A PA projection is the better quality ¬lm and allows the size and Right middle lobe
of oesophagus and
arteries and bronchi
shape of the heart and mediastinum to be assessed accurately. A PA left atrium
Right atrium
¬lm is taken with the patient erect and is performed in the radiology Apex of left ventricle

department. This, of course, requires the patient to be reasonably Right hemidiaphragm Left hemidiaphragm
Postero-anterior
mobile (¬g. 2.1).
For the less mobile or bed-bound patient, portable ¬lms are taken.
These are all AP and can be taken with the patient supine or erect. Fig. 2.1. Normal PA chest radiograph.

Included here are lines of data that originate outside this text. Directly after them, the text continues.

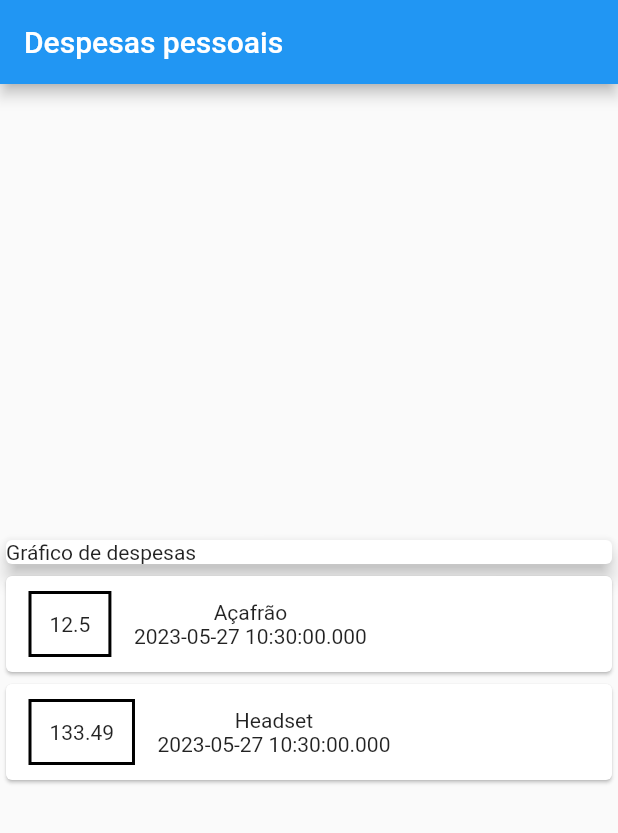
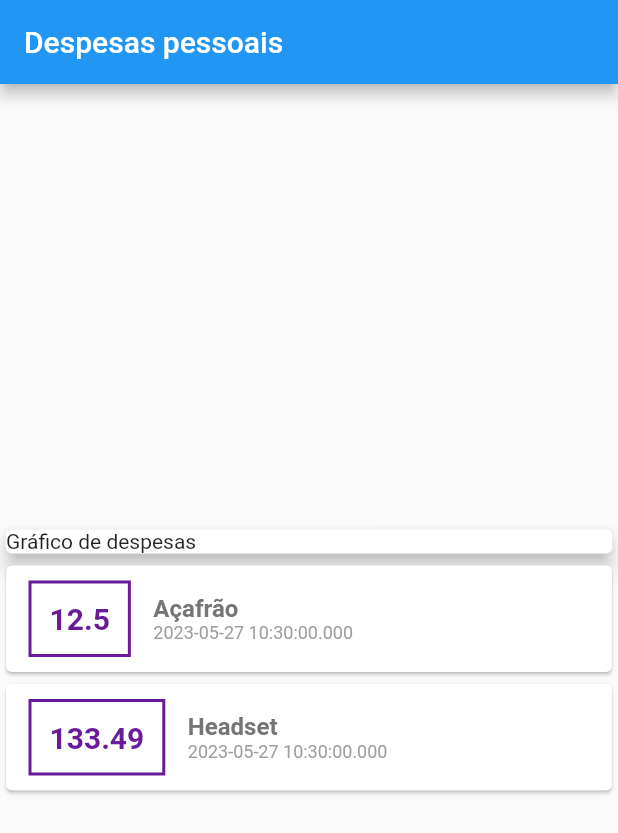
Before and after one commit to AdrianoSantana/flutter-expenses, a Flutter app: the screen it shows after launch, on a phone screen of 412 x 824 dp. Shown: the top 833 px of the screen. Run offline on Flutter 3.47's test engine with Material 2 defaults, Android fonts, the phone set to English and light mode, and no system bars.

Commit message:
feat: style text

```diff
--- a/lib/main.dart
+++ b/lib/main.dart
@@ -48,19 +48,38 @@ class HomePage extends StatelessWidget {
                               ),
                               decoration: BoxDecoration(
                                 border: Border.all(
-                                  color: Colors.black,
+                                  color: (Colors.purple[800])!,
                                   width: 2,
                                 ),
                               ),
                               padding: const EdgeInsets.all(12.0),
                               child: Text(
                                 tr.value.toString(),
+                                style: TextStyle(
+                                  fontWeight: FontWeight.bold,
+                                  fontSize: 20.0,
+                                  color: Colors.purple[800],
+                                ),
                               ),
                             ),
                             Column(
+                              crossAxisAlignment: CrossAxisAlignment.start,
                               children: [
-                                Text(tr.title),
-                                Text(tr.date.toLocal().toString())
+                                Text(
+                                  tr.title,
+                                  style: TextStyle(
+                                    color: Colors.grey[600],
+                                    fontWeight: FontWeight.bold,
+                                    fontSize: 16.0,
+                                  ),
+                                ),
+                                Text(
+                                  tr.date.toLocal().toString(),
+                                  style: const TextStyle(
+                                    fontSize: 12.0,
+                                    color: Colors.grey,
+                                  ),
+                                )
                               ],
                             ),
                           ],
```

Applied Radiological Anatomy for Medical Students. Paul Butler, Adam Mitchell, and Harold Ellis (eds.) Published by Cambridge University Press. © P. Butler,
A. Mitchell, and H. Ellis 2007.
17
How to interpret an image adam w. m. mitchell




Gas in
gastric
fundus


Liver
outline

Right
kidney
Splenic
outline
Pro-
peritoneal
fat stripe

Psoas
Psoas
shadow
shadow




Gas in
caecum



Gas in
rectum
Fig. 2.2. AP chest radiograph. There has been a poor respiratory effort and there and
sigmoid
is a false impression of cardiac enlargement.
colon


Fig. 2.3. Plain abdominal radiograph.

Because the divergent X-ray beam causes magni¬cation, AP ¬lms can
give a false impression of cardiac enlargement and mediastinal
widening (¬g. 2.2).
Plain ¬lms of the musculoskeletal system
Once the patient™s identity has been checked and the ¬lm hung
Interpretation of these images is often more straightforward and it
properly, it is important to check for any rotation. This can change
is usual, in trauma, to take two views, at right angles to each other.
the shape of the heart and the appearance of the lungs, creating
Fractures may be missed on a single view (¬g. 2.4).
a spurious difference in radiolucency between the two sides. In a
It is also the case that the soft tissue patterns on a plain ¬lm can
properly centered ¬lm, the medial ends of the clavicles should be
provide clues to the diagnosis.
a similar distance from the spinous processes of the thoracic
vertebrae.
Remember to look at the periphery of any ¬lm as well as its centre.
Contrast studies of the gastrointestinal tract
In the case of the chest ¬lm, the cervical soft tissues and the upper
High density contrast medium is often used in the investigation of
abdomen should be examined.
the gastrointestinal (GI) tract. Clinical staff (and medical students)
If the ¬lm appears rather dark, the bones will be well demon-
will often be confronted with these studies in clinico-radiological
strated, but it will be worth using a bright light to examine the lungs,
meetings, in the outpatients™ clinic and perhaps under examination
to avoid missing a small pneumothorax.
conditions.
Barium is the commonest contrast medium used and is generally
The abdominal radiograph
very safe. It is contraindicated in suspected rupture of the GI tract
because the presence of barium in the mediastinum or the
The plain abdominal ¬lm is also a commonly requested investiga-
peritoneum has a very high morbidity rate. In these situations
tion. Its particular importance in everyday practice is in the
a water-soluble contrast medium, such as gastrogra¬n,

. 1
( 10)



>>